Tuesday, January 18, 2011

Fail: Pavlova

This is really more of an aesthetic/structural fail than a problem taste-wise.  Every last bit of the pavlova was scarfed when the topping was added to create a spot-on combination of crunchy sugar, barely sweetened cream, and tart fresh fruit to round things out.  But as you can see, instead of the lovely light New Zealand meringue cake resembling a ballerina's tutu, we have a completely fallen marshmallowy pancake.  I used this basic recipe sketch from Joy of Baking and felt super confident up until the point where I heard cracking and shattering about 10 minutes into the cooling process.

I thoroughly cleaned my utensils and bowls of all grease.  No yolk was to be found.  Egg whites came to room temperature before beating.  Delicately folded in the starch, acid, and vanilla.  Piled inside a perfectly drawn circle.  Baked at a nice low temperature.  And then splat.

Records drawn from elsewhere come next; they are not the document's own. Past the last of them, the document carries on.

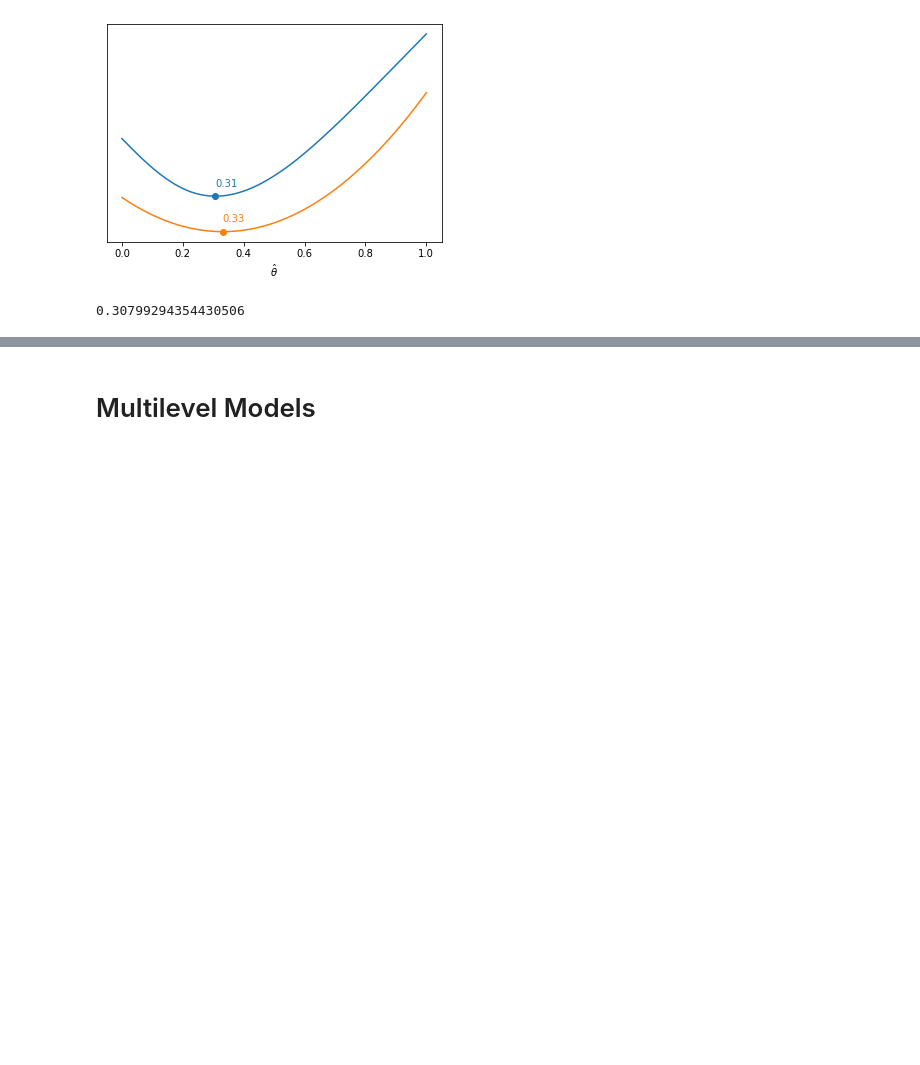
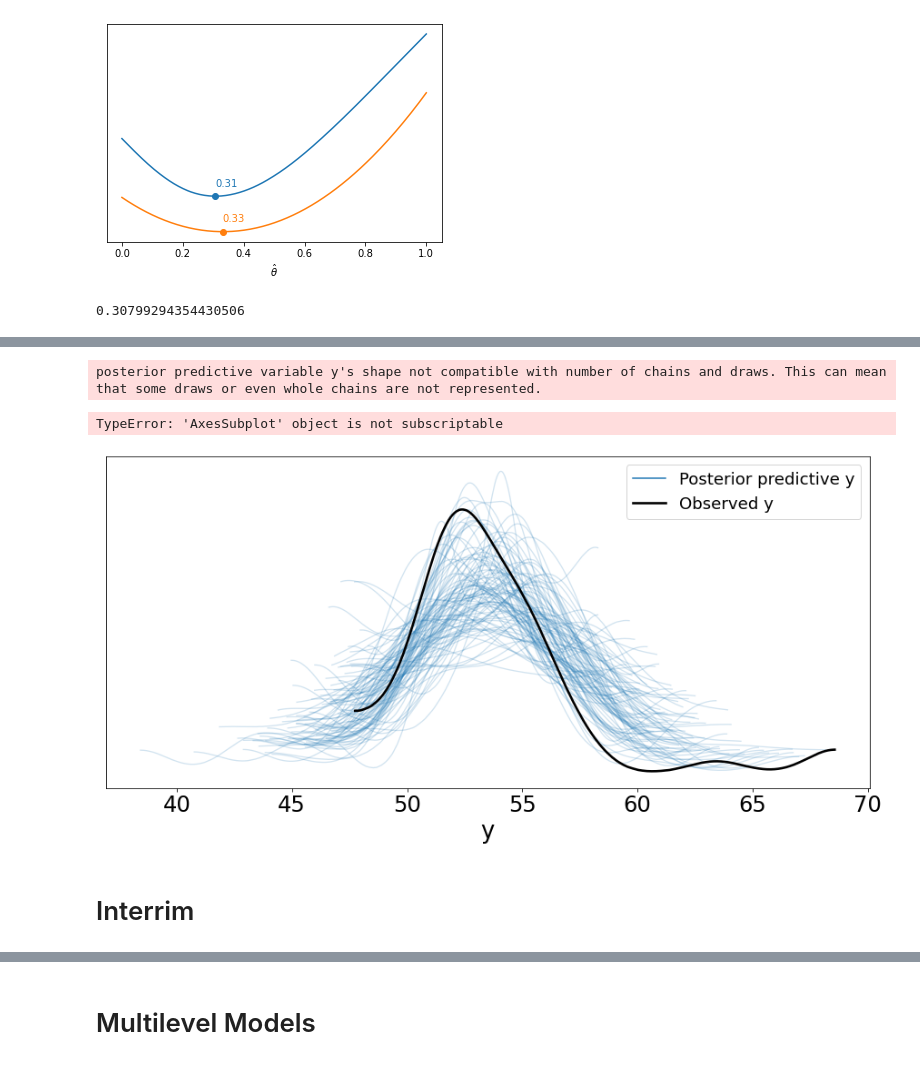
Before and after one commit to BayesianBoys/LegrandNico.github.io, a Jupyter notebook: BayesianBoys/Week3/VMP_CH2.ipynb, the cells around one changed output, grey strips where cells are left out. Drawn from its saved outputs; the diff is of its cells as text; code cells hidden in the pictures; blank space fills up the shorter version.

```diff
--- a/BayesianBoys/Week3/VMP_CH2.ipynb
+++ b/BayesianBoys/Week3/VMP_CH2.ipynb
@@ -88,0 +133,3 @@ ValueError: x and y must have same first dimension, but have shapes (200,) and (
+# %%
+# sample posterior
+y_pred_g = pm.sample_posterior_predictive(trace_g, 100, model_g)
@@ -89,3 +138,13 @@ ValueError: x and y must have same first dimension, but have shapes (200,) and (
+# %%
+data_ppc = az.from_pymc3(trace=trace_g, posterior_predictive=y_pred_g)
+ax = az.plot_ppc(data_ppc, figsize=(12, 6), mean=False)
+ax[0].legend(fontsize=15)
+# %% [output]
+posterior predictive variable y's shape not compatible with number of chains and draws. This can mean that some draws or even whole chains are not represented.
+TypeError: 'AxesSubplot' object is not subscriptable
+[figure, added]
+# %% [markdown]
+# Interrim
 # %%
 # \theta + tab magic.
 σ = 1
```
Also changed, not shown: parts of 61 cells of this notebook.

Suspected reasons for fail:
  • Using arrowroot powder instead of cornstarch.  I don't think this was a problem since Joy of Baking told me I can do this on a 1-1 basis, and elsewhere it states that arrowroot can contribute to a glossier appearance and be otherwise beneficial in baked goods.
  • No salt.  Other recipes have salt.  What does this do?  No clue.  According to this website, salt can actually increases protein coagulation and makes it more difficult to beat air into the whites and hold the structure of the air bubbles.  So also probably not the culprit, but I might try this next time to see if it tastes better.
  • No cream of tartar.  In theory, vinegar does the same thing since they are both acids added to help stabilize the air bubble formation, but a pinch of this added after the eggs are beaten to foamy might help things stay put.
  • Adding an extra egg white on the same size base.  Possibly caused
  • Rushing the cooling process.  I'm almost positive this is what happened since I decided that it would be a great idea to cook pavlova (at 275F) and ciabatta (at 475F) in the same oven on the same night.  In theory this should have been no problem by cooking the bread first, but as that turned out to be a nearly six hour process, things didn't quite go as planned and the "open crack" that was left in the oven door might have been a bit larger than it should have been to get the cake out and on with.

Next time I will:
Pavlova of my dreams.
Image via Stuff.co.nz

  • Add a pinch of salt and cream of tartar.  For experimentation's sake.
  • Use the rim of my 9 inch spring form pan, lined with parchment and oil-sprayed.  The goal is height and fluff people, and this might help to keep things from expanding outward and coax it upwards.  And make it look more like this:
  • For the love of pete, not open the oven.  Not once.  Just looking through the door to check progress.  Cool very slowly overnight.  No peeking!
Well, off see what Harold McGee has to say about this.


  1. Abbey! if you want a deliciously chewy pavlova, rather than a spongey one, i have a no-fail recipe!

  2. The lack of an 'after' photo and/or testimonial of guests who were lucky enough to sample this dessert does a true disservice to the tastiness of your efforts. A+.

  3. Soph - Yes please send recipe! Also, I did not know that you had a blog. It rules and you definitely should write more.

  4. Abbey!

    So glad you decided to follow through and start this blog! Very refreshing! Keep writing! :)